David Ortiz has new interpretation of 'spring training'

Big Papi's "spring training" involves a beach chair -- not a baseball bat.

The former Boston Red Sox slugger made it clear on Instagram that he has no interest in returning to Jet Blue Park to begin training for the 2017 MLB season.

He announced in Nov. 2015 he would be retiring after the 2016 season, and he appears completely content with that decision despite speculation of his return to MLB. Ortiz posted a video on Sunday of himself in a beach chair reclined and relaxed.

"What's up [Instagram]. Oh, so good be retired. At the beach with the familia, the ladies. Big Papi in the bulding. This is my spring training. How 'bout dat? Enjoy. See you when I see you. Peace," he said, and then chuckled.

Ortiz's video came a few days after Hanley Ramirez said that if Ortiz made a return to baseball, he would be doing it, in part, for Ramirez, because they miss each other.
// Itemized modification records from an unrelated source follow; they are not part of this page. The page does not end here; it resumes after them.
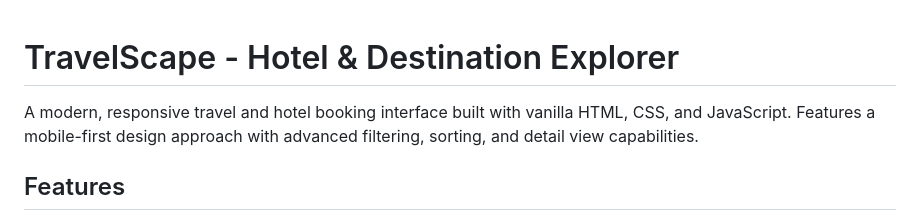
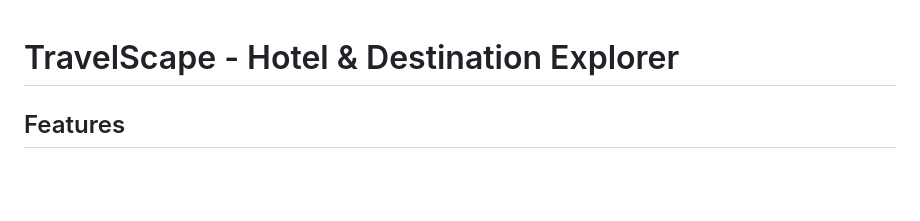
Before and after one commit to alminaildirar/travelscape, a Markdown page: README.md, the part around the change. Drawn GitHub-style; blank space fills up the shorter version.

```diff
--- a/README.md
+++ b/README.md
@@ -1,6 +1,4 @@
 # TravelScape - Hotel & Destination Explorer
-
-A modern, responsive travel and hotel booking interface built with vanilla HTML, CSS, and JavaScript. Features a mobile-first design approach with advanced filtering, sorting, and detail view capabilities.
 
 ## Features
 
```
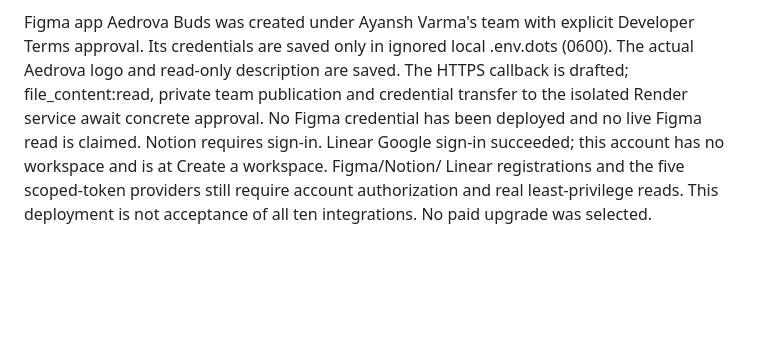
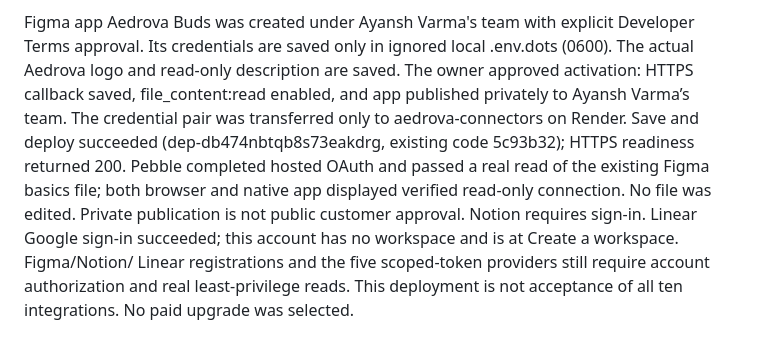
Before and after one commit to ayanshv/Aedrova-website, a Markdown page: docs/render-connectors.md, the part around the change. Drawn GitHub-style; blank space fills up the shorter version.

Commit message:
docs: record activated and verified Figma Bud connector

```diff
--- a/docs/render-connectors.md
+++ b/docs/render-connectors.md
@@ -67,9 +67,13 @@ private SQLite grants are not automatically migrated.
 Figma app Aedrova Buds was created under Ayansh Varma's team with explicit
 Developer Terms approval. Its credentials are saved only in ignored local
 .env.dots (0600). The actual Aedrova logo and read-only description are saved.
-The HTTPS callback is drafted; file_content:read, private team publication and
-credential transfer to the isolated Render service await concrete approval.
-No Figma credential has been deployed and no live Figma read is claimed. Notion requires sign-in. Linear Google sign-in succeeded;
+The owner approved activation: HTTPS callback saved, file_content:read enabled,
+and app published privately to Ayansh Varma’s team. The credential pair was
+transferred only to aedrova-connectors on Render. Save and deploy succeeded
+(dep-db474nbtqb8s73eakdrg, existing code 5c93b32); HTTPS readiness returned 200.
+Pebble completed hosted OAuth and passed a real read of the existing Figma basics
+file; both browser and native app displayed verified read-only connection.
+No file was edited. Private publication is not public customer approval. Notion requires sign-in. Linear Google sign-in succeeded;
 this account has no workspace and is at Create a workspace. Figma/Notion/
 Linear registrations and the five scoped-token providers still require account
 authorization and real least-privilege reads. This deployment is not acceptance
```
WBZ's Dan Roche then tweeted out Ramirez's comment on Thursday, and Big Papi waited no time to respond. Within 16 minutes, Ortiz had responded to reiterate he would not be returning to the Sox.